● **DATASET RECORDS**:
[Start of Attachment]
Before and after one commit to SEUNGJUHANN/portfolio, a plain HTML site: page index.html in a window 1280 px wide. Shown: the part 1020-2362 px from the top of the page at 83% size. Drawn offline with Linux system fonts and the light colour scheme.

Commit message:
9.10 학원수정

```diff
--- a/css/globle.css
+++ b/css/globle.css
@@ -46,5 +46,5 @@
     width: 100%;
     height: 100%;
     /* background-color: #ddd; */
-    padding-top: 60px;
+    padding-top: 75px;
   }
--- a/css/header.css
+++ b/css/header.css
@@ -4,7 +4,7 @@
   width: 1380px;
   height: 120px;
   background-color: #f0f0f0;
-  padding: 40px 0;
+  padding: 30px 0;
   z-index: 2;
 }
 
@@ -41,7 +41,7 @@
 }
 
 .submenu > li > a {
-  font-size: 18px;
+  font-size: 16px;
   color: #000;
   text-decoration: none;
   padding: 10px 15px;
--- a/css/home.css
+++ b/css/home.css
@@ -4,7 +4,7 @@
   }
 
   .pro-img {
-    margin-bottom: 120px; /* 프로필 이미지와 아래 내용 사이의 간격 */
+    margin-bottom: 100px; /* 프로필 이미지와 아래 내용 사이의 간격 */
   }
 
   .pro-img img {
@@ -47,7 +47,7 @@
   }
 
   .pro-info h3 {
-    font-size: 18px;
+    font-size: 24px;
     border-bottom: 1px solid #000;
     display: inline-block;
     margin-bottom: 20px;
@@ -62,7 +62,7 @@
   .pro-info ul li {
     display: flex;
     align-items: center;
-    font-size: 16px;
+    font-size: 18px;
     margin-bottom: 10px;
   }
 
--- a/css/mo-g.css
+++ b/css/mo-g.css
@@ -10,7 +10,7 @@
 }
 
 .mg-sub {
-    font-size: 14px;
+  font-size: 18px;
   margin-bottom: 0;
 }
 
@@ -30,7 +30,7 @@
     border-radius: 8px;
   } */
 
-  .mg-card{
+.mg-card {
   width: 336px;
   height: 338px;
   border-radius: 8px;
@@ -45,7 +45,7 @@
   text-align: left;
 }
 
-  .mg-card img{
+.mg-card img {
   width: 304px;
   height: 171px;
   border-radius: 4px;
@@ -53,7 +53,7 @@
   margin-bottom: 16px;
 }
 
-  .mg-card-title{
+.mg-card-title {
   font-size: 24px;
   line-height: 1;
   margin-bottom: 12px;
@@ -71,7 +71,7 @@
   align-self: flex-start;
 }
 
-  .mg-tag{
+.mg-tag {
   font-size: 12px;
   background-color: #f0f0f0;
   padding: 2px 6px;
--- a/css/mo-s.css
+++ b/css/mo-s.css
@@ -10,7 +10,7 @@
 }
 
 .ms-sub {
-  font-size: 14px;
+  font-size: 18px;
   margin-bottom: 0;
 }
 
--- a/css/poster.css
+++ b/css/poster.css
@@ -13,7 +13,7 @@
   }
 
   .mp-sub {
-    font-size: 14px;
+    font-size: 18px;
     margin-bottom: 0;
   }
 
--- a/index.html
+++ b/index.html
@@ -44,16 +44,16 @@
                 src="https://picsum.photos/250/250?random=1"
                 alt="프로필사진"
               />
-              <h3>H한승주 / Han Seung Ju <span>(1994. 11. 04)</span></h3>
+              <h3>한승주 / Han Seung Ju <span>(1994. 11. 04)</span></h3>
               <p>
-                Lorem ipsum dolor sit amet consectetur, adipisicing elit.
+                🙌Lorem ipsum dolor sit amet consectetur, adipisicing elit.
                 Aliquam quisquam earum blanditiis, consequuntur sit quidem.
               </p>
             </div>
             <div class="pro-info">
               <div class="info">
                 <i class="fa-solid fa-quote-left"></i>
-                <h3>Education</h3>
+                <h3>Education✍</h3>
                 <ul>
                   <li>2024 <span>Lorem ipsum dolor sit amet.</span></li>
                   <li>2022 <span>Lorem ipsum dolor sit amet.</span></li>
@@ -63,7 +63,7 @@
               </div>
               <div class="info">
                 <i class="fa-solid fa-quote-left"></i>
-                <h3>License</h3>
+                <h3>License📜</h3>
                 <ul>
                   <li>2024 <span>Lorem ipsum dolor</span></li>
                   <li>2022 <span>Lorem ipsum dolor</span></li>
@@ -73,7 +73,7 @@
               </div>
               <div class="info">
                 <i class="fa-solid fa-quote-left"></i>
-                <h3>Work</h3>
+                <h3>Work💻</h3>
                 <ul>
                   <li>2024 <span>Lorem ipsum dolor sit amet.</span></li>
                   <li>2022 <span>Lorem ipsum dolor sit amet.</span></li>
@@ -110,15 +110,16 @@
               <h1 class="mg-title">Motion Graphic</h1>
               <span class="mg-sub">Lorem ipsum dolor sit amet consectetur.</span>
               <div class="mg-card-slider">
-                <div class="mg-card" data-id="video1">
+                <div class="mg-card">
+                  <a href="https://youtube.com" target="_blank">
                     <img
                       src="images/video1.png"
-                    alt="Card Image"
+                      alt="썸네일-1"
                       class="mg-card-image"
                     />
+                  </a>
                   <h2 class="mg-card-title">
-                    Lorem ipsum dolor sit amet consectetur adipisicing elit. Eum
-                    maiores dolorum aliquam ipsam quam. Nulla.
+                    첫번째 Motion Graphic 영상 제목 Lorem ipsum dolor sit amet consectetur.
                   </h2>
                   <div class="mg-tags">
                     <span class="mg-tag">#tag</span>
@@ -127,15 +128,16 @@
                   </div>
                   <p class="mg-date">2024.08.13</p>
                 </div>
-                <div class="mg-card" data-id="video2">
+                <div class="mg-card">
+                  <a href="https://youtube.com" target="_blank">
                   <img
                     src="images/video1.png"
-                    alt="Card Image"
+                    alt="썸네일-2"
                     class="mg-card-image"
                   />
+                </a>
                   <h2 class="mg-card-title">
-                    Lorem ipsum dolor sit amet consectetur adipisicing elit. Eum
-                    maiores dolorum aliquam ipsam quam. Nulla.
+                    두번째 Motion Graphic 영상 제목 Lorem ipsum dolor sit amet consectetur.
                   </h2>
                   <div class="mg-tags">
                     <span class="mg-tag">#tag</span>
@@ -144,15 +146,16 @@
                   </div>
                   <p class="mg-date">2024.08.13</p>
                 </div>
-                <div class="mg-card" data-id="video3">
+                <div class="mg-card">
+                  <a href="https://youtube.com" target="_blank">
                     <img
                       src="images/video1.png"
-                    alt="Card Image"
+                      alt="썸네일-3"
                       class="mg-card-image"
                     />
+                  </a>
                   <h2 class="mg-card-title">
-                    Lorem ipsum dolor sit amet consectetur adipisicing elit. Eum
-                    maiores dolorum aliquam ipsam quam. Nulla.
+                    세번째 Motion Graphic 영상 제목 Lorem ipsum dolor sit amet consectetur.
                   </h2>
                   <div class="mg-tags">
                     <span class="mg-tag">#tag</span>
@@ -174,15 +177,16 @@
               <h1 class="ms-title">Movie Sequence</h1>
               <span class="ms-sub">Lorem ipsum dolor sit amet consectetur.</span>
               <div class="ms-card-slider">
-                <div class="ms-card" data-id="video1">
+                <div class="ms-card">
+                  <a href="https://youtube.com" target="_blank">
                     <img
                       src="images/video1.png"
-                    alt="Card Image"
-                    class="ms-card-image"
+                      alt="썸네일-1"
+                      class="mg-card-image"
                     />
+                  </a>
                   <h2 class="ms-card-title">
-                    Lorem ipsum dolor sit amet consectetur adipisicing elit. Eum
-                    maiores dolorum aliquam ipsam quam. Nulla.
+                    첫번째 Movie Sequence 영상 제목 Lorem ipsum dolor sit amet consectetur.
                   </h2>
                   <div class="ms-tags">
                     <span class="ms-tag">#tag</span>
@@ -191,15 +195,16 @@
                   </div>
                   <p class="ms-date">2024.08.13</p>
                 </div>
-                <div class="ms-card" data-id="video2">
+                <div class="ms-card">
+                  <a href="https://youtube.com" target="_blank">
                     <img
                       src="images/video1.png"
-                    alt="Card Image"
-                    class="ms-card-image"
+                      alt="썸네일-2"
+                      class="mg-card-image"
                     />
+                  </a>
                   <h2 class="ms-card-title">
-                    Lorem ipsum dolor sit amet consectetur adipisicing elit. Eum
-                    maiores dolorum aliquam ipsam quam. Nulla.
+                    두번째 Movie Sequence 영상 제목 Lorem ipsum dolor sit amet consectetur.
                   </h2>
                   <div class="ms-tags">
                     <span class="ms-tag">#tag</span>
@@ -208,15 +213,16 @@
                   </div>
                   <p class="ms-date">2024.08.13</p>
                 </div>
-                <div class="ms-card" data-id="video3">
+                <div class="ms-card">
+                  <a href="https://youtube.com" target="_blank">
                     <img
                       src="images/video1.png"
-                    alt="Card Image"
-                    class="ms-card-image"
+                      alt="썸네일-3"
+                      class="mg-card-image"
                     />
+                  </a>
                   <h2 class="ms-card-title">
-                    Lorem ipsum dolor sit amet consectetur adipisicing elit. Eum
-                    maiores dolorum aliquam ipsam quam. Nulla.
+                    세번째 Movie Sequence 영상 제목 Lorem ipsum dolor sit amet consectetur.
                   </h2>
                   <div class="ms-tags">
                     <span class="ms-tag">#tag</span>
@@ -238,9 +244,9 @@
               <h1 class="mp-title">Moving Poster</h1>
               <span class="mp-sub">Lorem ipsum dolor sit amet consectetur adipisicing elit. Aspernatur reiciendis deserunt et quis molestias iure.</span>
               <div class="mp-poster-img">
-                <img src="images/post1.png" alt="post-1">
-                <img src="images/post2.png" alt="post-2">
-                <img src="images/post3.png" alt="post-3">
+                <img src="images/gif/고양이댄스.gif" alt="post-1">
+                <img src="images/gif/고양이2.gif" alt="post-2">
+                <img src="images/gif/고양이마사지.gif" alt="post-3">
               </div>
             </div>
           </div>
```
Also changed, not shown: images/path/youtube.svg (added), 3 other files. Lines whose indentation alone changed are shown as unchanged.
[End of Attachment]
● **GOAL OF THE EXERCISE**: Lines that contain "padding" are to be copied from the records above.

● **ANSWER BOX**:
-    padding-top: 60px;
+    padding-top: 75px;
-  padding: 40px 0;
+  padding: 30px 0;
   padding: 10px 15px;
   padding: 2px 6px;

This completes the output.